## TASK DETAILS
Your job is to reproduce all of the data exactly.

## GIVEN RECORDS
=== Begin Enclosure ===

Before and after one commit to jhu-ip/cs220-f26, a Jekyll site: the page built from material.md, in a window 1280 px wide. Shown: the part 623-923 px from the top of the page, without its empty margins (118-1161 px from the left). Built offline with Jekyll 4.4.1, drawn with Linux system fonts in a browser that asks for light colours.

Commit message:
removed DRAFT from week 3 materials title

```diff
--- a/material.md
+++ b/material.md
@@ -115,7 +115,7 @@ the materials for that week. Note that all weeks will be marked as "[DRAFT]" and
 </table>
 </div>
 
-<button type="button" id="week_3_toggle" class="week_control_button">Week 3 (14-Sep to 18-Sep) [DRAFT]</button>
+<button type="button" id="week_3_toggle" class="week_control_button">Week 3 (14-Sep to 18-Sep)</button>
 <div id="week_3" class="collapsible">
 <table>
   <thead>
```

=== End Enclosure ===

## ANSWER
Before and after one commit to jhu-ip/cs220-f26, a Jekyll site: the page built from material.md, in a window 1280 px wide. Shown: the part 623-923 px from the top of the page, without its empty margins (118-1161 px from the left). Built offline with Jekyll 4.4.1, drawn with Linux system fonts in a browser that asks for light colours.

Commit message:
removed DRAFT from week 3 materials title

```diff
--- a/material.md
+++ b/material.md
@@ -115,7 +115,7 @@ the materials for that week. Note that all weeks will be marked as "[DRAFT]" and
 </table>
 </div>
 
-<button type="button" id="week_3_toggle" class="week_control_button">Week 3 (14-Sep to 18-Sep) [DRAFT]</button>
+<button type="button" id="week_3_toggle" class="week_control_button">Week 3 (14-Sep to 18-Sep)</button>
 <div id="week_3" class="collapsible">
 <table>
   <thead>
```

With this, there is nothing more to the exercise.